Matthew Ho is living a life he once thought wouldn’t be possible.
These days he is working part-time and volunteering with Sunnybrook’s Frederick W. Thompson Anxiety Disorders Centre helping clients diagnosed with severe obsessive-compulsive disorder, also known as OCD.
Matthew understands this journey. He was diagnosed with OCD when he was 16 years old. Now, seven years later, he is on an inspiring path of his own and managing his OCD.
“I never thought I’d be able to enjoy life and fully commit to giving something my all,” he says.
What is Obsessive-compulsive disorder (OCD)?
OCD has been recognized by the World Health Organization as one of the top 10 most disabling illnesses worldwide. Symptoms of OCD may include repetitive, intrusive or disturbing thoughts, impulses or images that cause anxiety which are known as ‘obsessions.’ They are often accompanied by compulsions or rituals which involve repetitive behaviours or actions.
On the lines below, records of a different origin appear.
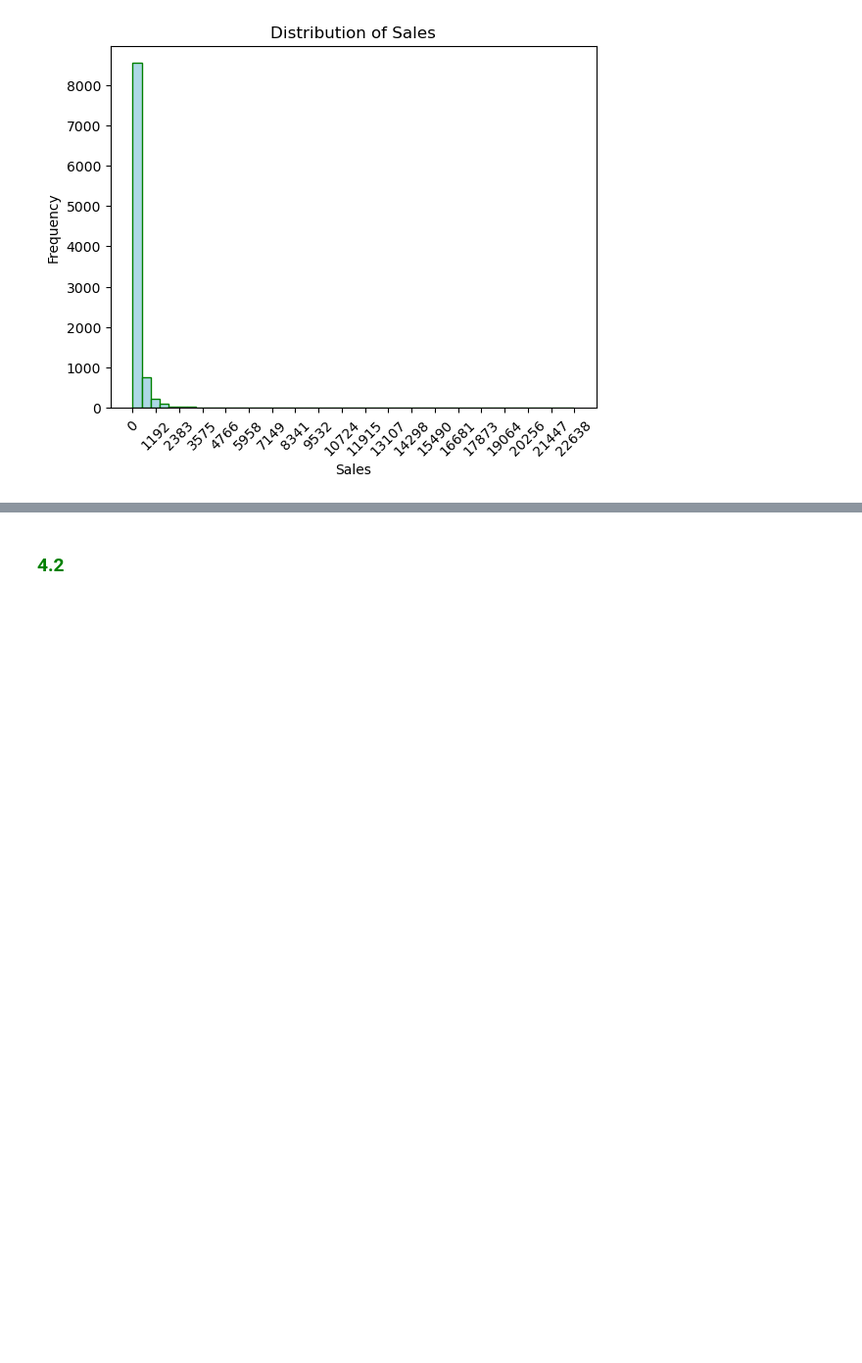
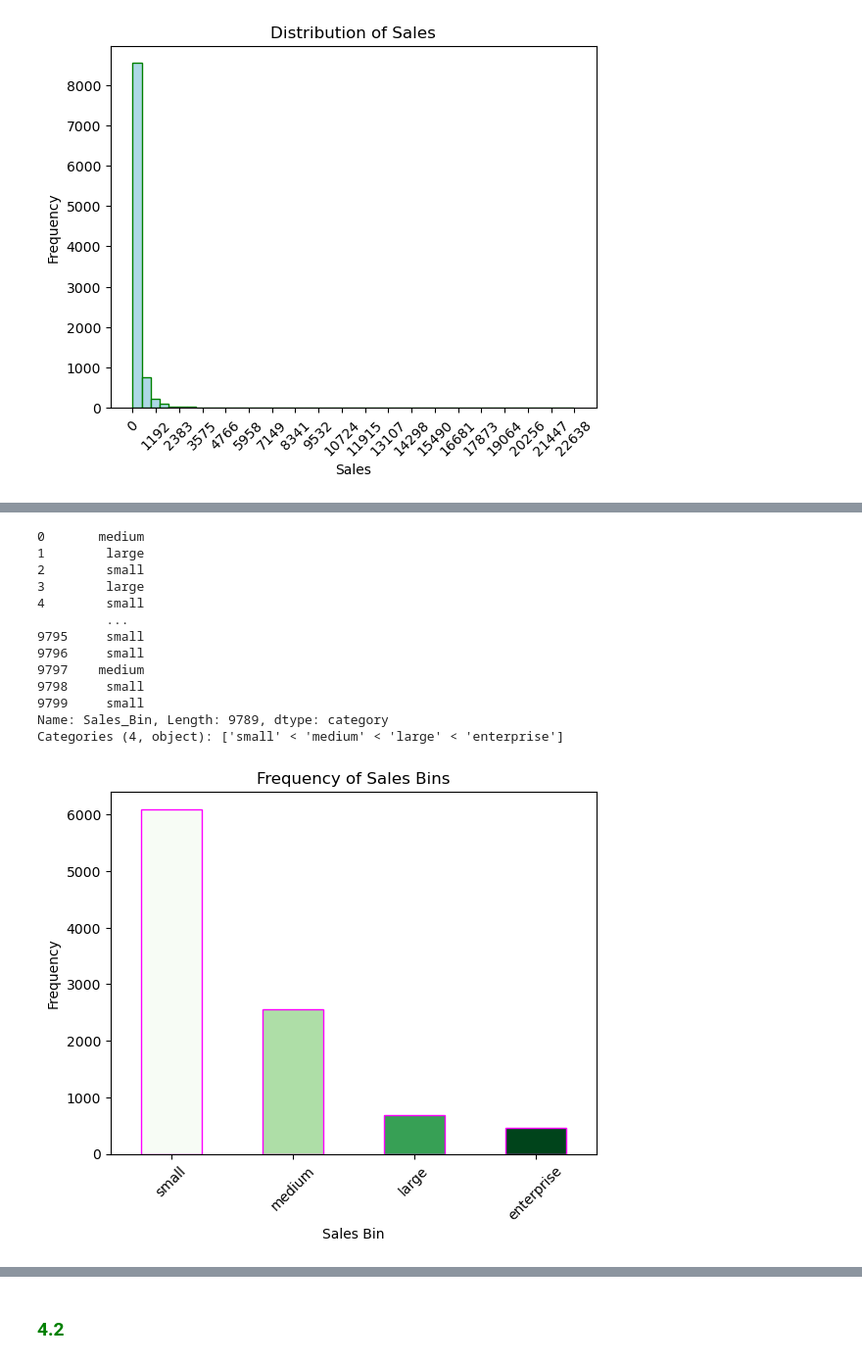
Before and after one commit to Kartika-Nidhi/DS_projects, a Jupyter notebook: SuperstoreSalesAnalysis.ipynb, the cells around one changed output, grey strips where cells are left out. Shown at 98% size. Cells and saved outputs as stored; diff of their text form; code cells hidden in the pictures; blank space fills up the shorter version.

```diff
--- a/SuperstoreSalesAnalysis.ipynb
+++ b/SuperstoreSalesAnalysis.ipynb
@@ -145 +154,30 @@ plt.show()
+# %%
+labels =['small', 'medium', 'large','enterprise']
+bins = [0, 100, 500, 1000, data['Sales'].max()]
+data['Sales_Bin'] = pd.cut(data['Sales'], bins = bins, labels = labels)
+print(data['Sales_Bin'])
+
+
+data['Sales_Bin'].value_counts()
+data['Sales_Bin'].value_counts().plot(kind = 'bar', color = plt.cm.Greens(np.linspace(0, 1, 4)), edgecolor = 'magenta')
+plt.xlabel('Sales Bin')
+plt.ylabel('Frequency')
+plt.xticks(rotation = 45)
+plt.title('Frequency of Sales Bins')
+plt.show()
+# %% [output]
+0       medium
+1        large
+2        small
+3        large
+4        small
+         ...
+9795     small
+9796     small
+9797    medium
+9798     small
+9799     small
+Name: Sales_Bin, Length: 9789, dtype: category
+Categories (4, object): ['small' < 'medium' < 'large' < 'enterprise']
+[figure, added]
 # %% [markdown]
```
Also changed, not shown: parts of 4 cells of this notebook.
“Patients with OCD can experience symptoms that are extremely debilitating to the point where they may be severely disabled, often becoming homebound, and unable to work or engage in activities important to everyday life,” says Dr. Peggy Richter, head of the Frederick W. Thompson Anxiety Disorders Centre at Sunnybrook, Canada’s most specialized centre in OCD and related disorders. “Treatment-resistant OCD occurs when an individual has tried psychotherapy as well as medication, but these conventional treatments haven’t worked or helped to improve the OCD.”
Looking back, Matthew remembers counting footsteps as a child.
“I could only go to 22 and then I’d get stuck and have to start over,” he explains. “I had a hard time moving place to place or going anywhere.”
Counting led to other rituals including pacing, going up and down stairs, and progressed to Matthew hitting himself in the head to cope with unwanted and intrusive thoughts around the fear that his mother would die if he did not complete his rituals.
Innovative treatment options
Over the years, Matthew’s OCD consumed his life. By 2017, he was barely eating or taking care of his personal needs.
That year, Matthew was referred to Canada’s first and only OCD intensive residential program at Sunnybrook. The team recommended a non-invasive procedure called The Gamma Knife Icon, which uses highly targeted high-dose radiation to reach a precise location in the brain to disrupt misfiring cells associated with OCD, without the need for cutting into the skin or scalpels.
Sunnybrook was the first in Canada to use the technique for treatment-resistant OCD.
With treatment, Matthew says he was able to “talk more fluidly and had motivation to do things again.”
Eventually, doctors recommended he resume treatment at the intensive residential program at the Thompson Centre where the team-based approach, therapy and program helped Matthew develop skills to manage his OCD. A journey that Matthew says involved “some of the hardest work I’ve done in my life.”
He now shares his insights and provides support to new clients at the centre, which continues to provide services virtually during the COVID-19 pandemic.
Matthew: “Don’t stop fighting your OCD”
Matthew connects with clients by phone or video-conferencing to help answer their questions and provide support.
He offers this message to those dealing with their OCD.
“Don’t ever stop fighting your OCD. Even if you lose the fight, it’s good to resist [to help you improve],” he says.
It has taken a lot of hard work to get to where he is today and Matthew hopes to continue helping others and sharing his inspiring story of hope.
“I feel proud that I’ve come this far,” he smiles.